Dobomed Method, developed in 1979, by the Polish Dr. Krystyna Dobosiewicz (1931- 2007), is a conservative approach to Idiopathic Scoliosis, aimed at both deformity of the trunk and restoration of respiratory function. It has incorporated in its techniques both the position of the Klapp Method for the retraining of the normal 'kyphosis' of the thoracic spine and the technique of active asymmetrical breathing by Lehnert-Schroth (Lunes et al., 2010 , Berdishevsky et al., 2016). The mobilization of the primary bulges is carried out through a closed kinetic chain, in a symmetrical position of the pelvis and shoulders, emphasizing both the pelvis and the shoulders so that they are kept stable during the exercise and during the phase of inhalation and exhalation, respectively. active asymmetric respiration.
RelativeAnteriorSpinalOvergrowth, Dr. R. Castelein
Relative Anterior Spinal Overgrowth (RASO) with Dr. René Castelein, MD, PhD
Prof. of Orthopaedic Surgery at University Medical Centre Utrecht, Netherlands

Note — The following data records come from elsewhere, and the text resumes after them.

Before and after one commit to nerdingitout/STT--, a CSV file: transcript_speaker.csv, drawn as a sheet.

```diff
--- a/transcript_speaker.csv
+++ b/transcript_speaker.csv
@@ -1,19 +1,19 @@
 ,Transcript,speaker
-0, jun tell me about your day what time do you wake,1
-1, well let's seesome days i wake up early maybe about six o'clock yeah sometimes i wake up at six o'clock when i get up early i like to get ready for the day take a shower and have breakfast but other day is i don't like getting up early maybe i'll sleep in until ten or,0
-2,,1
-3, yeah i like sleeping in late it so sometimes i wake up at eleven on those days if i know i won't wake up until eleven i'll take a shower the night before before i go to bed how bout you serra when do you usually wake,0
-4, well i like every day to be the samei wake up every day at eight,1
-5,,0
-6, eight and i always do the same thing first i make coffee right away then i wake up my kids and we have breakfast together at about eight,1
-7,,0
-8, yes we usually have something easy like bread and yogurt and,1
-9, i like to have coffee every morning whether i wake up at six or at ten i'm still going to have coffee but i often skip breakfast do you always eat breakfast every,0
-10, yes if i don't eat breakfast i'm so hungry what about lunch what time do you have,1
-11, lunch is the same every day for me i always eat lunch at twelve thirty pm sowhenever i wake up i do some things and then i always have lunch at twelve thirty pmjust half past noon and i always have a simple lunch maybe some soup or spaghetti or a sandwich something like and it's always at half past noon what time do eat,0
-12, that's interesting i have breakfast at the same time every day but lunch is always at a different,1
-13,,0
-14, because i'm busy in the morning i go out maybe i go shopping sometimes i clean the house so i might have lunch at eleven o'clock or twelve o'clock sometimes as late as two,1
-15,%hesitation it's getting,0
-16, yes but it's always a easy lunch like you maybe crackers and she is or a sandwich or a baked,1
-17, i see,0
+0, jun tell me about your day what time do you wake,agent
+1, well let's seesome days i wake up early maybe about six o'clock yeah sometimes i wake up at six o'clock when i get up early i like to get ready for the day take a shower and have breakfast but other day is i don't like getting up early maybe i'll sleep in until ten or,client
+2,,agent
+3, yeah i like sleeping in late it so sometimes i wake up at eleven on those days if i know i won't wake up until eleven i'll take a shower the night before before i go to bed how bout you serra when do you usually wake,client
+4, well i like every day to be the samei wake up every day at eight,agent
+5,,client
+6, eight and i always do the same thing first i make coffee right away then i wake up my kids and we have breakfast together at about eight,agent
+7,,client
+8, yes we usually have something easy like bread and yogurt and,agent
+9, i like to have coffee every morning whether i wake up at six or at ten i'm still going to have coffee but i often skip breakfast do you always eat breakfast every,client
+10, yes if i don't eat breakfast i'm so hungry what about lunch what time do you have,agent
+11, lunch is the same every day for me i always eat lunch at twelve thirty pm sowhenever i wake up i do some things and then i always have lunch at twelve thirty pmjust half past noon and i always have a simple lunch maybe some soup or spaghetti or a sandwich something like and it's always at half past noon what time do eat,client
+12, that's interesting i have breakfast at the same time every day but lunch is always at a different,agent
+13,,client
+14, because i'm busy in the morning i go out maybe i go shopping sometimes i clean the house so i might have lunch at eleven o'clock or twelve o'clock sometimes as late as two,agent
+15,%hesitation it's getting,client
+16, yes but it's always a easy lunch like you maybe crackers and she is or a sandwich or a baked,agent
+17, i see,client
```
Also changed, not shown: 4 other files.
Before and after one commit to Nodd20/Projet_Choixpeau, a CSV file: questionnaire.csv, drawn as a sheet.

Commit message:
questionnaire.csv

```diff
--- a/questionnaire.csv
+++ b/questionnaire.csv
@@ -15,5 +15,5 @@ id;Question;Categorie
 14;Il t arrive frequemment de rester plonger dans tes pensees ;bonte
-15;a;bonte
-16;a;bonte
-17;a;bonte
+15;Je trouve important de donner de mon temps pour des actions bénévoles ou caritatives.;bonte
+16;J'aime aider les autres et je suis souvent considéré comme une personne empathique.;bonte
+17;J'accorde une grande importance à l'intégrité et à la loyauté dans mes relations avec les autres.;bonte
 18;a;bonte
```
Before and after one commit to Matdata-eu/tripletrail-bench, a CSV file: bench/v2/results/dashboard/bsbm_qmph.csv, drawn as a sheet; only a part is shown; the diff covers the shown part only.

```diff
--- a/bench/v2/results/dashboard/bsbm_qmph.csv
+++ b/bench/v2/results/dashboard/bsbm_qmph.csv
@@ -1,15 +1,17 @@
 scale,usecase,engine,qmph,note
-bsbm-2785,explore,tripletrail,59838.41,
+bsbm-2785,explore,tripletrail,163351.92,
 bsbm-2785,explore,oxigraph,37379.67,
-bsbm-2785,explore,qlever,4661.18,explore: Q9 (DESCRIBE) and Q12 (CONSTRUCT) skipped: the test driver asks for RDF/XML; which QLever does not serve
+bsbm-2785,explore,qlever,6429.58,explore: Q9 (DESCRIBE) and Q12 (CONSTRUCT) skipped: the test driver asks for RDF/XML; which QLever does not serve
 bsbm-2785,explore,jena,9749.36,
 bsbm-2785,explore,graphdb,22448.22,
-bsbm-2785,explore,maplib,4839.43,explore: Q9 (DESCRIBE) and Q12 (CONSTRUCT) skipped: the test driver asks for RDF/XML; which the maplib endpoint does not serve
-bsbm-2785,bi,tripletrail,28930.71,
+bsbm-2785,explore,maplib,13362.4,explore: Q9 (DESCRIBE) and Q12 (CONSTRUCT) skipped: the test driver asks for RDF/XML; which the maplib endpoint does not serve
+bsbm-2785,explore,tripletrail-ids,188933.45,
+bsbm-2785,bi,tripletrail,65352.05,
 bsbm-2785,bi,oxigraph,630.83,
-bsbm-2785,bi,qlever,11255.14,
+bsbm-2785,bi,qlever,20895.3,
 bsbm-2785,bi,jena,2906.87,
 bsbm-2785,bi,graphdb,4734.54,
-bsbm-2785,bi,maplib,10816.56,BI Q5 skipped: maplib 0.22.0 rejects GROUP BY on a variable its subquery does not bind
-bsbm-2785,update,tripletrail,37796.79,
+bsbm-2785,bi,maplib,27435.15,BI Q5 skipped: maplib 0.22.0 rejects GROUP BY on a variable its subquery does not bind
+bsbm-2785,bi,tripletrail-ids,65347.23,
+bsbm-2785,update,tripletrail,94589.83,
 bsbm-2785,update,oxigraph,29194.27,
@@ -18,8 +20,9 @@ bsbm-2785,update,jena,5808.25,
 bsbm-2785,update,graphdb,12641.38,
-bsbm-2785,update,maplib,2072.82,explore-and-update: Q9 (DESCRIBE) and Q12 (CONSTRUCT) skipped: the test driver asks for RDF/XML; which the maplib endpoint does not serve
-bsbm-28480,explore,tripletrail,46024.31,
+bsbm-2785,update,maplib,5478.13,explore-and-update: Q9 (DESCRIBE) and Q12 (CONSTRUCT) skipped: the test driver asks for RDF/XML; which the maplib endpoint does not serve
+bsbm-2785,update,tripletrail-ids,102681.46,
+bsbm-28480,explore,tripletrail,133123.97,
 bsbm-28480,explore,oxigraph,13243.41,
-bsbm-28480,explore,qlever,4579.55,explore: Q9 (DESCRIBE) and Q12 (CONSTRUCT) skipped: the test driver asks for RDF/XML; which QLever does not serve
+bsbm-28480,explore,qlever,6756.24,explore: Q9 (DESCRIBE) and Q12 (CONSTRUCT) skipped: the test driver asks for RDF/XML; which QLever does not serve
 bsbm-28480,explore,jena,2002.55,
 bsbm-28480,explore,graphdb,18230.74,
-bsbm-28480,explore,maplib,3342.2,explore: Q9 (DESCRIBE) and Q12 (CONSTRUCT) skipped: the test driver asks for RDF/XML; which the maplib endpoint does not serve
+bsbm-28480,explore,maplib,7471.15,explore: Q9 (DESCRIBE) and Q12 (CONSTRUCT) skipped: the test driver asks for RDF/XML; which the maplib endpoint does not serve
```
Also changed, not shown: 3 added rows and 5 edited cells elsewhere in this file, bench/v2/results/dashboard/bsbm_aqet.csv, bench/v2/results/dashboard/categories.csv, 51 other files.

In idiopathic scoliosis, it has been known for a long time that the anterior part of the spinal column is longer than the posterior part. This was already pointed out by 19th century anatomists, who had a great three-dimensional (3D) knowledge of the human body. Unfortunately, in later years, also related to the discovery of radiography, this 3D thinking was to a certain extent replaced by more two-dimensional concepts, thus scoliosis was somewhat reduced to a disorder of the coronal plane. More recently, and with the aid of modern 3-dimensional imaging techniques, the true 3D morphology of the scoliotic spine was again re-emphasized. The fact that the anterior part of the spine is longer in scoliosis has led to the etiological theory that a disturbance of the normal, harmonious growth of all parts of the spine, might be at the basis of the development of idiopathic scoliosis. In this webinar, arguments, based on thorough research, are brought forward that indicate that this ‘Relative anterior spinal overgrowth’, or RASO, is indeed a real phenomenon but that it should not be considered the cause of idiopathic scoliosis.